## Description of the task
Work out how many lines in the data hold the word "Create", and reply with that number only.

(Records drawn from a dataset)
------

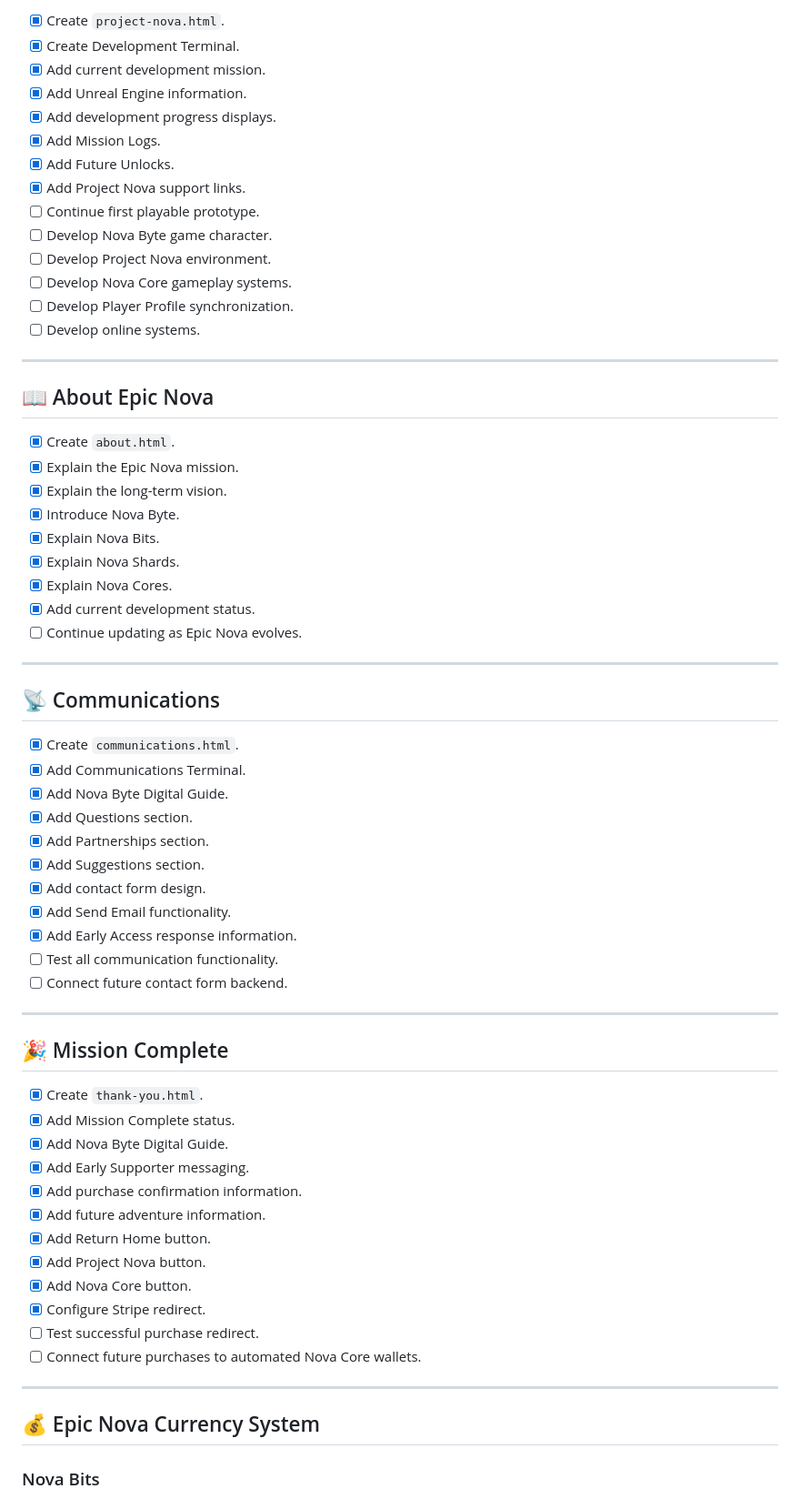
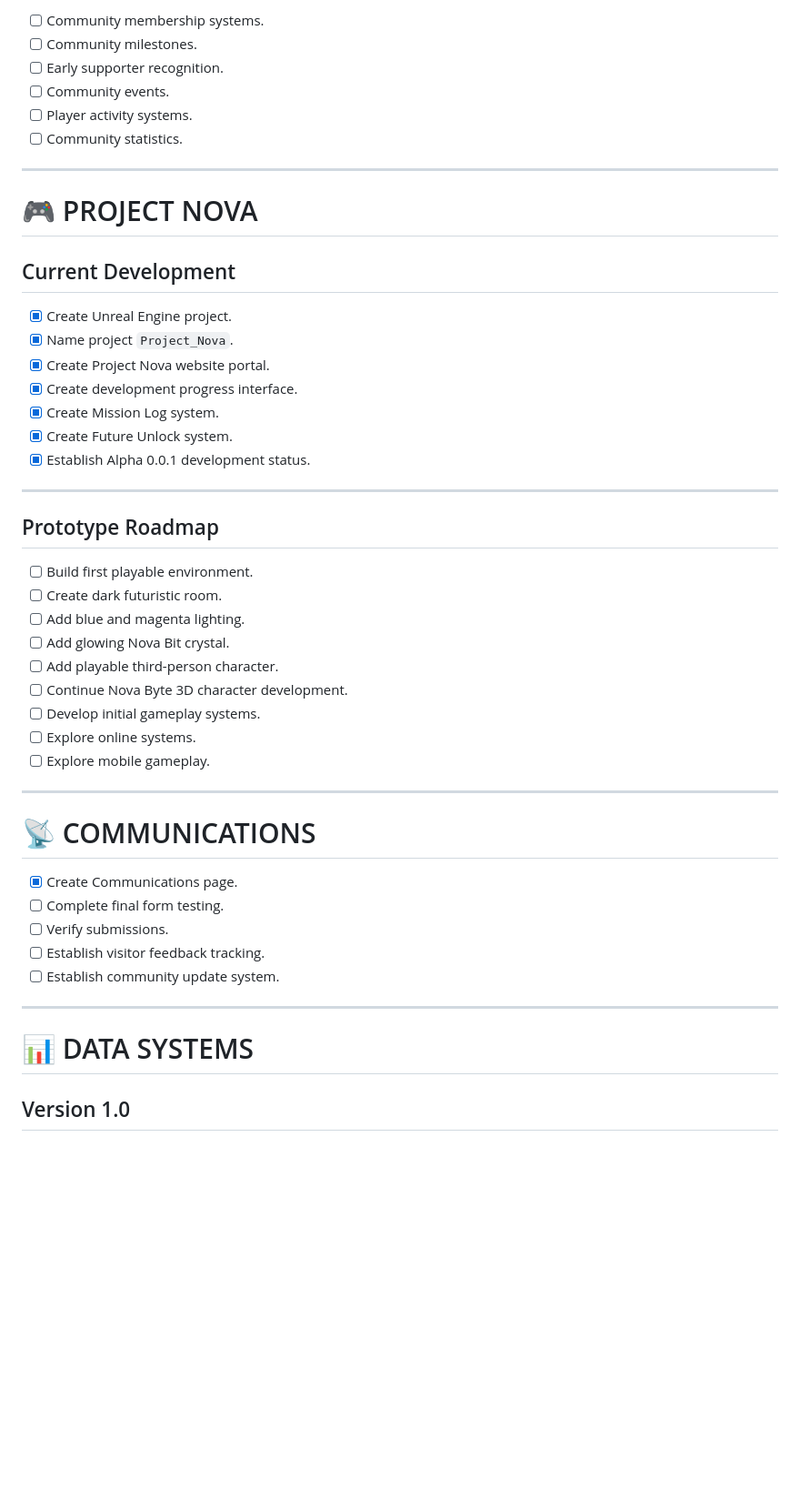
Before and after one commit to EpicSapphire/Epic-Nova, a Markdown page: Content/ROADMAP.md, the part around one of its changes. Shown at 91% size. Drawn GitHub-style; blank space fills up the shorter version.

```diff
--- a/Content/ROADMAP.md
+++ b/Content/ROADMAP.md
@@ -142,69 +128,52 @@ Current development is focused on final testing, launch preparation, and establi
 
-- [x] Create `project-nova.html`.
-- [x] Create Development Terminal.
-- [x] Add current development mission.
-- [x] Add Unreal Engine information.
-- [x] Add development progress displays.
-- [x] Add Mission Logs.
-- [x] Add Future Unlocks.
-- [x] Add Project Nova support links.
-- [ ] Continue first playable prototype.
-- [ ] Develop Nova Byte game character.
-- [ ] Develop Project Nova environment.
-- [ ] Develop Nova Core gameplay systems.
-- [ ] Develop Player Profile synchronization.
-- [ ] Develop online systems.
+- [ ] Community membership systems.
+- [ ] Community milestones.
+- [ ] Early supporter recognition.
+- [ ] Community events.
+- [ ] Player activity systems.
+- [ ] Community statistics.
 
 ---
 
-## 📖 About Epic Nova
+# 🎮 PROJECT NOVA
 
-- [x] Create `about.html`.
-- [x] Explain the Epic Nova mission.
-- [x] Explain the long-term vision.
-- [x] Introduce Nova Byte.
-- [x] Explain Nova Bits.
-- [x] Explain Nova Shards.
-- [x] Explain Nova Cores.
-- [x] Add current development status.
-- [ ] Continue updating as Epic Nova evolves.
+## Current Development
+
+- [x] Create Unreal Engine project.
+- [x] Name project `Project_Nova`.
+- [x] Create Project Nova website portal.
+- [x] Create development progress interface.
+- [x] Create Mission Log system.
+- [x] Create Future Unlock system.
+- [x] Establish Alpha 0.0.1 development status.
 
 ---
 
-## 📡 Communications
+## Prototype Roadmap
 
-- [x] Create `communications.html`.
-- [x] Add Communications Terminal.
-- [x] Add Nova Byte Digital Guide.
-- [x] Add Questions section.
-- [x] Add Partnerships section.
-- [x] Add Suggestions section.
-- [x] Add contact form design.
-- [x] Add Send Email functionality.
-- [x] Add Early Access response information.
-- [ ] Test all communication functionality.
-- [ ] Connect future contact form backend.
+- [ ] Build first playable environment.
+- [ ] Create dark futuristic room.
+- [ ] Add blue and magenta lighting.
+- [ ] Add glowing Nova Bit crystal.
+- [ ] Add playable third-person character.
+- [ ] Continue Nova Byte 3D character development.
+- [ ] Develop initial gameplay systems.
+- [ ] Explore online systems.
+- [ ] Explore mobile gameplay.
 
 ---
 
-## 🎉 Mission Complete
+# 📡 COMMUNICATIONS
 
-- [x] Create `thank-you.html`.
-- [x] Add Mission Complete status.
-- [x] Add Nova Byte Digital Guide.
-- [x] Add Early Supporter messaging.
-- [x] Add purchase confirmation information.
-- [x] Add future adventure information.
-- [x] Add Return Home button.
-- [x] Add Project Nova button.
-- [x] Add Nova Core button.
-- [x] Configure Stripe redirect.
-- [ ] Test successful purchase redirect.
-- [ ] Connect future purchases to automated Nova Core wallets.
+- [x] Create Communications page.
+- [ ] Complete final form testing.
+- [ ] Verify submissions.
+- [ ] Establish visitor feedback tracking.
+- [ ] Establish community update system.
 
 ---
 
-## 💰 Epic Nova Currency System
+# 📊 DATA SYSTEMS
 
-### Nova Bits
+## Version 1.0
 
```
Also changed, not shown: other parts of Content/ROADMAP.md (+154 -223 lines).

------

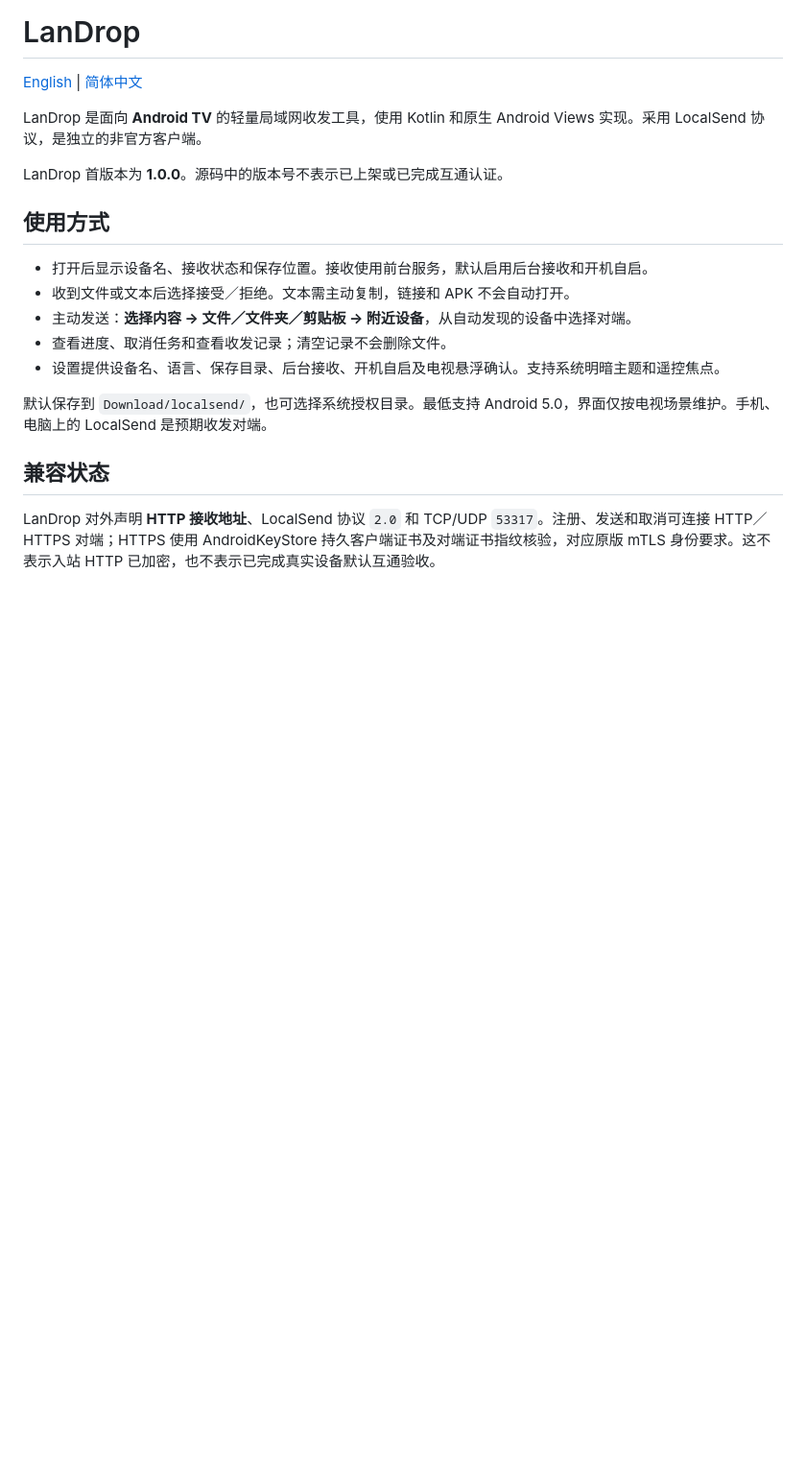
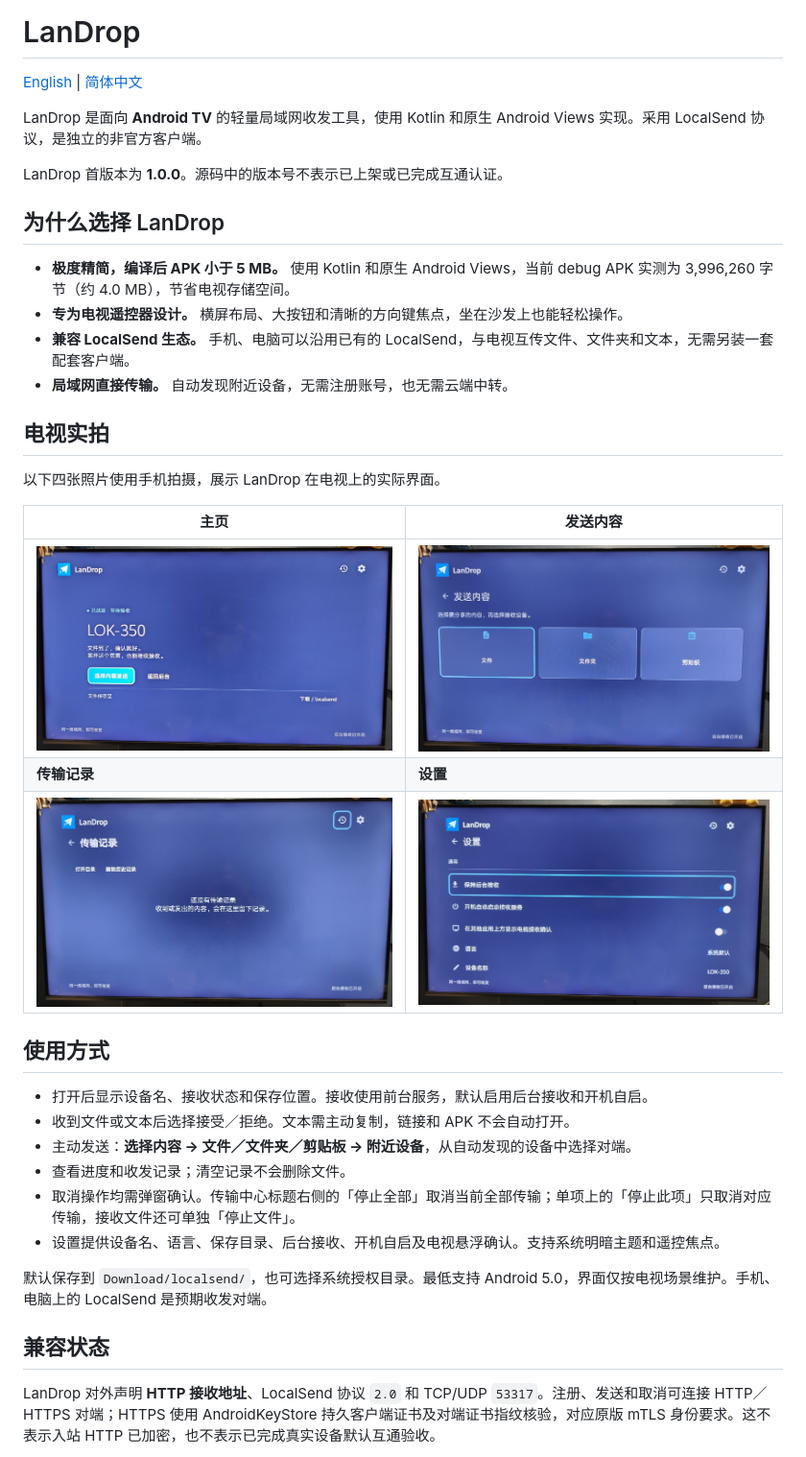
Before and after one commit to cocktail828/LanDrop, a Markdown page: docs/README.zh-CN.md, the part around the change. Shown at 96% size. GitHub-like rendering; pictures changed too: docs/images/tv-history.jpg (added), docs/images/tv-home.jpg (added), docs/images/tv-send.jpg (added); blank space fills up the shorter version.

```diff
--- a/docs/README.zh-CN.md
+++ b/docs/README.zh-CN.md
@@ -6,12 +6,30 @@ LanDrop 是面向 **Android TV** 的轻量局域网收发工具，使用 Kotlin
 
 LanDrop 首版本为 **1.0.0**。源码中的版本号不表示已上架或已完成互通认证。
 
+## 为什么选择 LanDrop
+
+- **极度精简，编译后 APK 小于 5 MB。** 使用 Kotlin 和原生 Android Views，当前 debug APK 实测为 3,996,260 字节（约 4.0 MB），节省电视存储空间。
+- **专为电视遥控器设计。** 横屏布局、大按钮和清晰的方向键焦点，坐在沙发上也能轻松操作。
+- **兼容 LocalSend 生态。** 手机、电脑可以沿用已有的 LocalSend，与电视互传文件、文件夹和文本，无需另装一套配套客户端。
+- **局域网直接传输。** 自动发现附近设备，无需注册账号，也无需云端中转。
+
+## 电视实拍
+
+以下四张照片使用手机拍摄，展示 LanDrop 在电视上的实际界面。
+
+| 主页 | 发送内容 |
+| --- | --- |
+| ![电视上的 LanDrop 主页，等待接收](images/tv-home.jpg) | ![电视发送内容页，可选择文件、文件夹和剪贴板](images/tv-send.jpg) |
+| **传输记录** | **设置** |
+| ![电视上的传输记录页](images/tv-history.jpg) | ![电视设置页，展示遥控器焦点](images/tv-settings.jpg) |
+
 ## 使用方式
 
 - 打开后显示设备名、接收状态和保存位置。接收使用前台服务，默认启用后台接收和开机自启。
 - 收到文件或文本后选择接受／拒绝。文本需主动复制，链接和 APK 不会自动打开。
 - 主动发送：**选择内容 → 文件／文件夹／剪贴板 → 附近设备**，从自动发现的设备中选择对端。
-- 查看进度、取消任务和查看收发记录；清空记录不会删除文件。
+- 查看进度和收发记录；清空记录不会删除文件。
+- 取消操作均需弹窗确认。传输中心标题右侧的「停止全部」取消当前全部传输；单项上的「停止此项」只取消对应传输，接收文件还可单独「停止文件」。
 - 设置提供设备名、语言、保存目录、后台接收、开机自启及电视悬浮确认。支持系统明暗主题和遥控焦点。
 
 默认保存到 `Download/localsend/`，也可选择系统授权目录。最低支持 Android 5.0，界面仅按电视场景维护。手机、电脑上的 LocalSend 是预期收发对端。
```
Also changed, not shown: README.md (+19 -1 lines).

------

## Result of the exercise
12